Depending on which country the importer is operating in, they will either have to comply with Canadian or U.S. customs rules for Voluntary Disclosure and Mandatory Correction. The two regimes are similar; Canada's coming into existence after that of the U.S. (1997 in Canada, 1994 in the U.S.), and largely modeled on it, however there are some differences to note.
The U.S. equivalent to Canada's section 32.2 Customs Act is section 484 of the Tariff Act of 1930, which added the requirement of "reasonable care" and the obligation to self-adjust as law with the implementation of the North American Free Trade Agreement. The final limitation period in the U.S. for errors and omissions from the past is 5 years (which compares to usually a 4 year period in Canada). While in Canada penalties are usually eliminated, in the U.S., penalties may only be reduced if Mandatory Correction or Voluntary Disclosure is made. However, with a valid Voluntary Disclosure for negligence or gross negligence, the "penalty" typically constitutes back duties plus interest necessary to make U.S. Customs and Border Protection ("CBP") "whole." Also, in the U.S., a Voluntary Disclosure is an admitted violation, which goes on your record, whereas Canada offers a clean slate.
The date in the U.S. for Mandatory Correction is not fixed at 90 days, rather it is "within a reasonable time" after discovering the error. In the U.S., the Voluntary Disclosure and Mandatory Correction also are not mutually exclusive. Mandatory Correction is routinely undertaken prior to the liquidation of an entry (typically within 314 days of entry) and a Voluntary Disclosure can be done at any time, allowing the importer to weigh the advantages of each. The U.S. importer can make a Voluntary Disclosure provided it does "before, or without knowledge of" a formal Customs investigation of that violation, which is considered to be written notice of an investigation. Therefore, in the U.S., the criteria are reasonably well established as to when an importer has actual or imputed knowledge of the error or omission, rather than the more elusive Canadian concept of "ought to have known." And, even in the face of a formal investigation, an importer can still submit a Voluntary Disclosure with the hopes that it will aid in mitigating penalties. Importantly, a U.S. importer should first consider whether the error is "material" in order to even trigger the obligation. Since the U.S. does not have GST, that of course does not come into play, as it can in Canada.
Whatever the practical effect of Mandatory Correction, it is also clear that it has put a renewed premium on customs compliance, and will be forcing importers to continually monitor whether they are in compliance with their customs' obligations. Where non-compliance is detected, they will be required to take the positive steps necessary to rectify the non-compliance, on both a go-forward and a go-backward basis.
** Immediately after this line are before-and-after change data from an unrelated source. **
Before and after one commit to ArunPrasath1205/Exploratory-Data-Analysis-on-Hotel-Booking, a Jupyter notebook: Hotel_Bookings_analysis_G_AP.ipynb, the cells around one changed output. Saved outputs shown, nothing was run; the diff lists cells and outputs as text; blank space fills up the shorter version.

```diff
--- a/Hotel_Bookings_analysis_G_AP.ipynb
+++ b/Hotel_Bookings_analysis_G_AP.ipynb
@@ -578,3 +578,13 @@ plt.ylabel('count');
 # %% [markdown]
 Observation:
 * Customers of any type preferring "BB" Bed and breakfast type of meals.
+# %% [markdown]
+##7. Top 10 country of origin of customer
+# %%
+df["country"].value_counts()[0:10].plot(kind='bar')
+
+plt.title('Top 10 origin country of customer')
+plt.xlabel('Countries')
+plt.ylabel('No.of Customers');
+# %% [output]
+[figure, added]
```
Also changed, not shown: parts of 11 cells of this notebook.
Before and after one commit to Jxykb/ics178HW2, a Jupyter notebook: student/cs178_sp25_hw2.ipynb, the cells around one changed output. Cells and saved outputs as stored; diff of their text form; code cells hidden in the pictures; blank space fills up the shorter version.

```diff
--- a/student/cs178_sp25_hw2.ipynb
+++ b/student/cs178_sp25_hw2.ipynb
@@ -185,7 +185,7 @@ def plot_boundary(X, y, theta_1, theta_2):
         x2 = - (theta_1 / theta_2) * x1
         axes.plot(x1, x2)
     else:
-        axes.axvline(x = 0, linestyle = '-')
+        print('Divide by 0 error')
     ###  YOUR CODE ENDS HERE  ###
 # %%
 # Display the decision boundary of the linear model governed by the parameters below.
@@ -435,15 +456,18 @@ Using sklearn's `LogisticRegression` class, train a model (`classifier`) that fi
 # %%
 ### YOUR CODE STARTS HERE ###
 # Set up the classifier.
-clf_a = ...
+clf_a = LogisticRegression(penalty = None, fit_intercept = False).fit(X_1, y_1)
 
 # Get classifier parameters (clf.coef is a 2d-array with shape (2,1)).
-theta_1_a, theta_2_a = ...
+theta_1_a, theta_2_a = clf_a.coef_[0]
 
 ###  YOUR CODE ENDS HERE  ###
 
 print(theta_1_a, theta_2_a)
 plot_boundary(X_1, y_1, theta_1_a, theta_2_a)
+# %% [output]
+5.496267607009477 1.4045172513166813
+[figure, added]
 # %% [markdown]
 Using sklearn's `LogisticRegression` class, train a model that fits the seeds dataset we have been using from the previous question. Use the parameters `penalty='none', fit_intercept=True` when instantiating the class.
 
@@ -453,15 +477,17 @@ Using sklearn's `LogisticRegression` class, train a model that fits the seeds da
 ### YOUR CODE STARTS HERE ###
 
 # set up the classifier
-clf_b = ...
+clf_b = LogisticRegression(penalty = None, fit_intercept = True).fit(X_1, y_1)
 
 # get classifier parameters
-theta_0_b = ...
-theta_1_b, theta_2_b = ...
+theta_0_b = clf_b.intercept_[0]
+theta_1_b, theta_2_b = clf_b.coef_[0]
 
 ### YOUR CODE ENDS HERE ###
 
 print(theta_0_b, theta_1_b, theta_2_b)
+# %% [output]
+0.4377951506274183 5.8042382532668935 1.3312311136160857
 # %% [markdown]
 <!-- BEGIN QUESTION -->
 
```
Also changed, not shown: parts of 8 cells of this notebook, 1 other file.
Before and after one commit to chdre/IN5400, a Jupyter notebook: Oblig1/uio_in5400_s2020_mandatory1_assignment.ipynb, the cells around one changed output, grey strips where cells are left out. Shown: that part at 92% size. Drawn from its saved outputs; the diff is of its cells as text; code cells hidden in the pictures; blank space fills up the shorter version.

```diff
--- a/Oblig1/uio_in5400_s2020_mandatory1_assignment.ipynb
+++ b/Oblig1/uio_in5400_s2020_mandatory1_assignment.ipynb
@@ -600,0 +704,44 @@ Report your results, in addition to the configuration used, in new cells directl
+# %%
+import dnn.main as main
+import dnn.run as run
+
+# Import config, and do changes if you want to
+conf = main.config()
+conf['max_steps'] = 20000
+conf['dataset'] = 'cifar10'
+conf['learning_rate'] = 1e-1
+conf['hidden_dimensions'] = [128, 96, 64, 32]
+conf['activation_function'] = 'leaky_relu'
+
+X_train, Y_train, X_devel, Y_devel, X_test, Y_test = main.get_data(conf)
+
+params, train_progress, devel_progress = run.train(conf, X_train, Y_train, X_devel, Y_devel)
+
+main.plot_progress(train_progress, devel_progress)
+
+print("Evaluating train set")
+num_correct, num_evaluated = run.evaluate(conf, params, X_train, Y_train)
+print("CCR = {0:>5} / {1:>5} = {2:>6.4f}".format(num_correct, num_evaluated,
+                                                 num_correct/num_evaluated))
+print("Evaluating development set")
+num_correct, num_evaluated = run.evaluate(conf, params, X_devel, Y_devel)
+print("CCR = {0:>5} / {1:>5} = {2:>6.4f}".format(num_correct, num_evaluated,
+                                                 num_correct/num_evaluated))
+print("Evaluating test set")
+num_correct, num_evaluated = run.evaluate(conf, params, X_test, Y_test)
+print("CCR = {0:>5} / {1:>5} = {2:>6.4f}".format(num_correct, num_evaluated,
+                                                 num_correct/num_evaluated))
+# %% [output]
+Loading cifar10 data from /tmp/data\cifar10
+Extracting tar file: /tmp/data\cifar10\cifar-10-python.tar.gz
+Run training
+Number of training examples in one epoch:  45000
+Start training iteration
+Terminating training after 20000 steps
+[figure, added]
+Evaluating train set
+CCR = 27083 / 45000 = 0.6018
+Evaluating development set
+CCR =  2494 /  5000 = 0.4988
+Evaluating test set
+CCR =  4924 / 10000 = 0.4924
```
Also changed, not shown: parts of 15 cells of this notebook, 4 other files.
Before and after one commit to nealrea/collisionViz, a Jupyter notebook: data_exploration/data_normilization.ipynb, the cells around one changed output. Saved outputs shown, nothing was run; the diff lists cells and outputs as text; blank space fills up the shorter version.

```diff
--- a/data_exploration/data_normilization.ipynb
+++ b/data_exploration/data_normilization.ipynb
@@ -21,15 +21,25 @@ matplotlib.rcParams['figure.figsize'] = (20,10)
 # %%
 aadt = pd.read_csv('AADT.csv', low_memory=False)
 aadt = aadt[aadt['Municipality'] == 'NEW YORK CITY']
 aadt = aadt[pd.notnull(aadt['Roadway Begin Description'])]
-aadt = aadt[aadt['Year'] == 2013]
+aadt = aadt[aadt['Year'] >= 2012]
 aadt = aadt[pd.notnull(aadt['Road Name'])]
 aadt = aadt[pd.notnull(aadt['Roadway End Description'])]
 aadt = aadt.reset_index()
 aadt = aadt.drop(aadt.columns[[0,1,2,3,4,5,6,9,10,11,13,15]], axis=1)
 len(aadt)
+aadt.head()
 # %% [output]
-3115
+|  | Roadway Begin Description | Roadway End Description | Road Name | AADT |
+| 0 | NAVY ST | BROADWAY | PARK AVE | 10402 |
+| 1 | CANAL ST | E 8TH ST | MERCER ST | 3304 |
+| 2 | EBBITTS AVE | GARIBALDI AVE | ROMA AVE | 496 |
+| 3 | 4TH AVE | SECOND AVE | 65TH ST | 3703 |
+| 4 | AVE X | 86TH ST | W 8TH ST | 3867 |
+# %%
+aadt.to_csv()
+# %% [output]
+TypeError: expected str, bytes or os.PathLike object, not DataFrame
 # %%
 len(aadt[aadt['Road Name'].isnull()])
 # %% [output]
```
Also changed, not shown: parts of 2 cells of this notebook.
If you need assistance with Mandatory Corrections or Voluntary Disclosures contact us!